Aim of the task: Filter the data below for the string "shape" and copy each matching line.
───── Available data
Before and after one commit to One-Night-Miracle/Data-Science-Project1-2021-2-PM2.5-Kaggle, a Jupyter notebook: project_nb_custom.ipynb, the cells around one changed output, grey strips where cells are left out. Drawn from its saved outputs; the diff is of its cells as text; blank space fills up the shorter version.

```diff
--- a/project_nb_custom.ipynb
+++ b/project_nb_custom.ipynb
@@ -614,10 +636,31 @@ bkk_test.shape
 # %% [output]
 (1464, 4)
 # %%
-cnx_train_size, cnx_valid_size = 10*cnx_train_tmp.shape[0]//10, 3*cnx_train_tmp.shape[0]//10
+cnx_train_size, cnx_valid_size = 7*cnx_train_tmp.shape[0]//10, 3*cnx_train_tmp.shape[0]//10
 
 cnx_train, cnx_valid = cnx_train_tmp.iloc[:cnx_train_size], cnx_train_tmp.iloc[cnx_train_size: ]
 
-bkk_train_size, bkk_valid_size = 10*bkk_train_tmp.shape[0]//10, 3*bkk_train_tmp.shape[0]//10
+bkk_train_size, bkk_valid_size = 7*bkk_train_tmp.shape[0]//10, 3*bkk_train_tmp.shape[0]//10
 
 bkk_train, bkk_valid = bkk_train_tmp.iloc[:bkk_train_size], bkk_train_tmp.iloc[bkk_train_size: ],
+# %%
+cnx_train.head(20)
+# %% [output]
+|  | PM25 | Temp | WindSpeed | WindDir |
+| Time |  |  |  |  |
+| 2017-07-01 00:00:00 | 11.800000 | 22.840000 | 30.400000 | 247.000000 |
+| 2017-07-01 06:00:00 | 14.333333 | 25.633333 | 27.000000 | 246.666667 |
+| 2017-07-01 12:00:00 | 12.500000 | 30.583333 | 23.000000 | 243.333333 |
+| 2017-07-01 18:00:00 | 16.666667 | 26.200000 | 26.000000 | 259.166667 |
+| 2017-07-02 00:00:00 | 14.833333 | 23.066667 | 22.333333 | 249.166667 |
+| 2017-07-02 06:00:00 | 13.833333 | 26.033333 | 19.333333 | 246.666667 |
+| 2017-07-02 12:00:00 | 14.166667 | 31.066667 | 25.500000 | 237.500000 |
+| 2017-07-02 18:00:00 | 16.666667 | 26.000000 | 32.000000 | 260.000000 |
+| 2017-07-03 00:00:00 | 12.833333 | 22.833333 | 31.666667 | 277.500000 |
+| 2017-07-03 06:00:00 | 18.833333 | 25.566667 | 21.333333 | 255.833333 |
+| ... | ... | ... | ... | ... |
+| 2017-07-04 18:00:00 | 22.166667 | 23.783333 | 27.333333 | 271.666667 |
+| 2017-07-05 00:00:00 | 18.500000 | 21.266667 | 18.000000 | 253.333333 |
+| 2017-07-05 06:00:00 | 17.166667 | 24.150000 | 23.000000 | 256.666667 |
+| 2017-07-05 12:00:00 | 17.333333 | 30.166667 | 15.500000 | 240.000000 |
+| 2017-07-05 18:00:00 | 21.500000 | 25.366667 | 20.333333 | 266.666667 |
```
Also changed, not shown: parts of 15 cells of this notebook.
──────────
Written answer:
@@ -614,10 +636,31 @@ bkk_test.shape
-cnx_train_size, cnx_valid_size = 10*cnx_train_tmp.shape[0]//10, 3*cnx_train_tmp.shape[0]//10
+cnx_train_size, cnx_valid_size = 7*cnx_train_tmp.shape[0]//10, 3*cnx_train_tmp.shape[0]//10
-bkk_train_size, bkk_valid_size = 10*bkk_train_tmp.shape[0]//10, 3*bkk_train_tmp.shape[0]//10
+bkk_train_size, bkk_valid_size = 7*bkk_train_tmp.shape[0]//10, 3*bkk_train_tmp.shape[0]//10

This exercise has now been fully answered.